I jumped in quickly. I picked the smallest, because I really fuckin' love jelly beans. And with a face like that, how could you not? After selecting your prepubescent ninja, you're greeted to a shout of 'MURDERIZE 'EM!' and quite possibly the greatest music known to the Super Nintendo. We here at Wintendo will have a hard time getting the zoning riff out of our heads.

Okay, first step in the game. You start on a narrow platform. I took the liberty of jumping off and starting to run and -- oh what the fuck!? A boulder instantly rolls behind you and if it hits you there goes seventy-five percent of your life. Yeah. How about them apples? The ground shortly after your measly starting point has three hanging rocks that knock a notch off your life when they hit. So, to me, it was a no brainer. I ran like shit not caring about the hanging rocks until I came to an area with a swinging vine, where, presumably, I could escape the giant rock following me. No problem. I jumped and mashed buttons to grab and...didn't get anything. I fell onto the spikes below the vine. To add insult to injury, 3NKB doesn't have what I like to refer to as injury time. There's no flash of invincibility to protect you for the moment. So I hit the spikes, and then got rolled by the giant fucking boulder. Awesome.

Toodly fuckin' do.

It is quite sad. My first game in to the epic journey, and I couldn't get past the first obstacle, let alone the first level. I continued three times and finally had to turn to a strategy guide. I headed on over to (for copyright's sake) GameFAG's and, low and behold, found one guide. Up! Up was the magic button. I eagerly dashed back into the game only to find that... uh, wow, you didn't grab onto the vine itself. You grabbed onto the tree branch. No worries. Making my way to the other end of the branch I was able to... not jump off but fall back onto the spikes. And die. Again.

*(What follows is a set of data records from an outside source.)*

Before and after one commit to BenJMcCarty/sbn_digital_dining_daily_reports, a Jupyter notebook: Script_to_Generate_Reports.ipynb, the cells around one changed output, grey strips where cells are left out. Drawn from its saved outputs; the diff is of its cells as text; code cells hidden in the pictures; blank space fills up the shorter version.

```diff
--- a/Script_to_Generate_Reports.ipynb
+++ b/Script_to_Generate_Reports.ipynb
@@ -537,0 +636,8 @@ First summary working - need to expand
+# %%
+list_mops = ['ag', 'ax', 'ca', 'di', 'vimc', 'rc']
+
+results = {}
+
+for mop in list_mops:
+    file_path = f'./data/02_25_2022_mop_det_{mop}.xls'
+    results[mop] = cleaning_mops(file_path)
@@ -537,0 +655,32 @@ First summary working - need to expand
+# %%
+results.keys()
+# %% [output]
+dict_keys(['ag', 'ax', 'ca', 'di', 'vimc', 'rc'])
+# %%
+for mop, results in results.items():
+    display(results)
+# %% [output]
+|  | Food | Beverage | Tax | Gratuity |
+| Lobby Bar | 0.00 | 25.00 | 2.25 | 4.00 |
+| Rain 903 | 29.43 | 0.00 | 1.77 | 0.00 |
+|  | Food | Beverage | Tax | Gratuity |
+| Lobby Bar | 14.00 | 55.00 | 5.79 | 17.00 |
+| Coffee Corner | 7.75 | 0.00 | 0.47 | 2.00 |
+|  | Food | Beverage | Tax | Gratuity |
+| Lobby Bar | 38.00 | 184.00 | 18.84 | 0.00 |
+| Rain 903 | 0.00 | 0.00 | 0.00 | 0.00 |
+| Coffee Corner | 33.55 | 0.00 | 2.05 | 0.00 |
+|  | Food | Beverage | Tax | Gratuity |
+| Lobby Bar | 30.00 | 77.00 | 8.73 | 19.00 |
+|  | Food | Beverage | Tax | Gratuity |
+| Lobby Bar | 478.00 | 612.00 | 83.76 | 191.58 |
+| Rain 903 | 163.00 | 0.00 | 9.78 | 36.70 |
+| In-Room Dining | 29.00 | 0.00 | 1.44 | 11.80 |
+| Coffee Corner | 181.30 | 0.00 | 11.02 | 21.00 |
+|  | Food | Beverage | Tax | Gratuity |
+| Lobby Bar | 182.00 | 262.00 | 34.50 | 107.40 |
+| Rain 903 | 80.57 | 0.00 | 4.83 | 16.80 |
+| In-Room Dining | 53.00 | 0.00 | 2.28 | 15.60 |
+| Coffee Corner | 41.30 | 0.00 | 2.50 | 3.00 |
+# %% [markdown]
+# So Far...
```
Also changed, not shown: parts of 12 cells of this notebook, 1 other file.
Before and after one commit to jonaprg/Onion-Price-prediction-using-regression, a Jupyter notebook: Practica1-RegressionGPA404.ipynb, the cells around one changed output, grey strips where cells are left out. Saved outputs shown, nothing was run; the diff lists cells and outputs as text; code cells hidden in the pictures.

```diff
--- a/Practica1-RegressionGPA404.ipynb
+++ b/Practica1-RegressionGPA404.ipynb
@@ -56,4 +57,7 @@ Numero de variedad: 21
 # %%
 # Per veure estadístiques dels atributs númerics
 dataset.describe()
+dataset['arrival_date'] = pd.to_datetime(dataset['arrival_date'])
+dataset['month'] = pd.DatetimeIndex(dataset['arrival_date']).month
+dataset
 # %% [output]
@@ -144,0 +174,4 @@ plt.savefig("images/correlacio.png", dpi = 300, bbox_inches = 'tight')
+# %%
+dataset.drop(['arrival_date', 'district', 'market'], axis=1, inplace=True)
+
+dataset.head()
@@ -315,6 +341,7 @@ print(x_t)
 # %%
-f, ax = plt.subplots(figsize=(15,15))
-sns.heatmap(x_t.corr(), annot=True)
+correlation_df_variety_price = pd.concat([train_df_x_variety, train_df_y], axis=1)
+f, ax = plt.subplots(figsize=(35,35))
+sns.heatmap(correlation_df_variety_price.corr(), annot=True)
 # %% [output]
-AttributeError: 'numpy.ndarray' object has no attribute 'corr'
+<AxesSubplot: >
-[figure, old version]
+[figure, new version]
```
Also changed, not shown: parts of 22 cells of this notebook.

Until, by a stroke of luck, I was able to spring myself upward into the air. Ho ho! You fooled me once, shame on me! It seems by holding up and the jump, you spring yourself upward into the air. That's how you glide yourself down onto the platform. My excitement was shut down almost instantaneously as a ninja flashed in (presumably Grampa) and punched me in the face. Yes, my Grampa punched me in the face and left me to die. Thanks.

Damn right you are. Punching a little kid in the face.

After a few choice obstacles, I had done it! I got to the second level! I was ready for anything, for the greatest challenges only a level two could bring -- oh wait I'm on level three already. Yeah, see, level two is just a big drop. Yeah, you hold down and the attack button on the downslope and you kill and collect everything in your path as you slide right into third. How's that for up and down difficulty?!

Stay tuned! Next week's post will contain an AWESOME cut scene.

Monday, May 03, 2010

Welcome Back Into the Fold

Welcome, one and all, to the glorious tale of one Sir Dingbang of 1337dom, the most elite character before 1337hood was ever conceived. In this simple blog we will attempt to chronicle his wins and his fails, his triumphs and his...well, fails, in a concisely over-the-top and completely unfunny manner.

By the by, the meaning of the name Dingbang is wholly unknown to the lay person, but means "to protect the country" in Asian. So, from there you could say that Dingbang is a protector of the country of Gaming, if Gaming were a country.

Oh wait, there is.

So, come one, come all, return to Dingbang's tale of adventure and misery, and really, really bad puns. There will be great SNES games, there will be mediocre SNES games, and there will be Shaq Fu. We will laugh, we will cry, and you all will hate me for my puns.

But yes, there really are 764 games in our collection, and we here at Wintendo will attempt to run down the list and beat every game at least one time. There is no iron man, no 100% completion bonus, no speed runs. Just a good solid... seven hundred f*cking games. *sighs*